Dear Dr - I am a 22yr old female, on no medication for mental health etc. However, I am wondering if my level of forgetfulness is normal. I was abused by a relative until about 6/7 yrs old, at which point a court order prevented access. Since then I've had a generally happy life. However, I can remember hardly anything of my childhood up to and beyond 7. I can remember nothing of the abuse, nor the face/appearance of the abuser. I can remember nothing until about 6 years old, and even then this feels like a false memory - I have an intellectual knowledge that such and such happened, but actual memories and emotions attached are gone. My memories are extremely sketchy right up to about 15yrs old. What worries me is that even now, I keep "losing" key events in my life. Even things I enjoyed and should still treasure have become vague and in some cases forgotten entirely. The most recent key event was approximately 2/3yrs ago (I'm not even sure of the year without a look at a diary!) and has become very vague. I have moved house a lot in my life, and it is distressing that I quickly forget the names, faces and details of people I knew very well in a matter of about a year. I occasionally retain some, but it appears random which I do remember! I also struggle to remember names and faces and information about people I meet at social gatherings, which makes me anxious as people remember me and greet me and I can't remember a thing about them!

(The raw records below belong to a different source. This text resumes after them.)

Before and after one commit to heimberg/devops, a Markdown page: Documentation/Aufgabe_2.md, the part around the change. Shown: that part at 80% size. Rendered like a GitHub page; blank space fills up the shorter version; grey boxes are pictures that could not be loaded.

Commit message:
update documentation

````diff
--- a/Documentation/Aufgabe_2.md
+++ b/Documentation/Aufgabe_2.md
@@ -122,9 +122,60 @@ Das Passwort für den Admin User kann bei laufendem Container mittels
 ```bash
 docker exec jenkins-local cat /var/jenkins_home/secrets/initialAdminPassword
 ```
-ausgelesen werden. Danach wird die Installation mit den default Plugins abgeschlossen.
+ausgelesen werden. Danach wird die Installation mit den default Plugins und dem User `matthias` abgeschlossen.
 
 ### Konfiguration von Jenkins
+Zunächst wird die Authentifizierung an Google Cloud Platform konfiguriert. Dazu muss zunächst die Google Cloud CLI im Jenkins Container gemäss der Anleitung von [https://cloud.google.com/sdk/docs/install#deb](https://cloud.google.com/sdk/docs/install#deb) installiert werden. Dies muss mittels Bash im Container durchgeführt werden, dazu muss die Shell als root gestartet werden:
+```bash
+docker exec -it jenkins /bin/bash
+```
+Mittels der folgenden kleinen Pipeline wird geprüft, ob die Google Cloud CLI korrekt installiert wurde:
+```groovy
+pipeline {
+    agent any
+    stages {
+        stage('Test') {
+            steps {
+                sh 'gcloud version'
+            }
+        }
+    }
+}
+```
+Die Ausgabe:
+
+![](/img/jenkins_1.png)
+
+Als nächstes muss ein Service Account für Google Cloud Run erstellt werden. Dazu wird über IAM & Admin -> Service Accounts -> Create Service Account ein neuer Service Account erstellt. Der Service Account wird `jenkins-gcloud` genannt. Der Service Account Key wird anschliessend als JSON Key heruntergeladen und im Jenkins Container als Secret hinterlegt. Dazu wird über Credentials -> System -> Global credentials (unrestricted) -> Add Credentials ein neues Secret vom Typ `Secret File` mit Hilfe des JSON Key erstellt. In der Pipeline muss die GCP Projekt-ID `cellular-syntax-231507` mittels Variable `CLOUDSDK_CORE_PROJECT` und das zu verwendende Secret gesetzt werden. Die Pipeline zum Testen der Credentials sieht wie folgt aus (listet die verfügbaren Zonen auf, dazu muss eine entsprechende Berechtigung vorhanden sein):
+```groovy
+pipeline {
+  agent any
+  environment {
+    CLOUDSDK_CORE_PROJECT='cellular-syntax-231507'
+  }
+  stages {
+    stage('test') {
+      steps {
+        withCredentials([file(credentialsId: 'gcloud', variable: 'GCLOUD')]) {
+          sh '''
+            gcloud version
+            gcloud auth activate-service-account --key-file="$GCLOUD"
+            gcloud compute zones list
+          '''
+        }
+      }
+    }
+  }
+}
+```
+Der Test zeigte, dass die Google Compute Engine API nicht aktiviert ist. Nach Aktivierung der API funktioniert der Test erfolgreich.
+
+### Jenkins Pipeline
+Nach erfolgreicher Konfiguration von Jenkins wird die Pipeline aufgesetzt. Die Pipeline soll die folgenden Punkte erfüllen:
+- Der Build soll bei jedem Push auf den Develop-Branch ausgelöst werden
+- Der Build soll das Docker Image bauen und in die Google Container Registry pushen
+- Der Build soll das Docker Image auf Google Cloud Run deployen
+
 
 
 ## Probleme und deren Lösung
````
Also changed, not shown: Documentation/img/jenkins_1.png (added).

I've heard the phrase disassociative amnesia or something used to describe bits of memory missing due to traumatic events. Is what I'm experiencing that? And can it cause bits to go missing later in life too, perhaps when under stress? I was bullied at school from 12 to about 15, and then moved, and I've lost that bit too.
You have a great deal of trauma in your life, and your brain is doing the best it can to block out the memories and the consequences. It is a very common reaction to what you describe. Sometime, when you can, you should enter a program of psychotherapy to help you piece together your thoughts and feelings, and especially to help you deal with the inevitable fears of trusting in a real intimate situation.
Copyright 1994-2016 MedHelp International. All rights reserved.
MedHelp is a division of Aptus Health.
This site complies with the HONcode standard for trustworthy health information.
The Content on this Site is presented in a summary fashion, and is intended to be used for educational and entertainment purposes only. It is not intended to be and should not be interpreted as medical advice or a diagnosis of any health or fitness problem, condition or disease; or a recommendation for a specific test, doctor, care provider, procedure, treatment plan, product, or course of action. Med Help International, Inc. is not a medical or healthcare provider and your use of this Site does not create a doctor / patient relationship. We disclaim all responsibility for the professional qualifications and licensing of, and services provided by, any physician or other health providers posting on or otherwise referred to on this Site and/or any Third Party Site. Never disregard the medical advice of your physician or health professional, or delay in seeking such advice, because of something you read on this Site. We offer this Site AS IS and without any warranties. By using this Site you agree to the following Terms and Conditions. If you think you may have a medical emergency, call your physician or 911 immediately.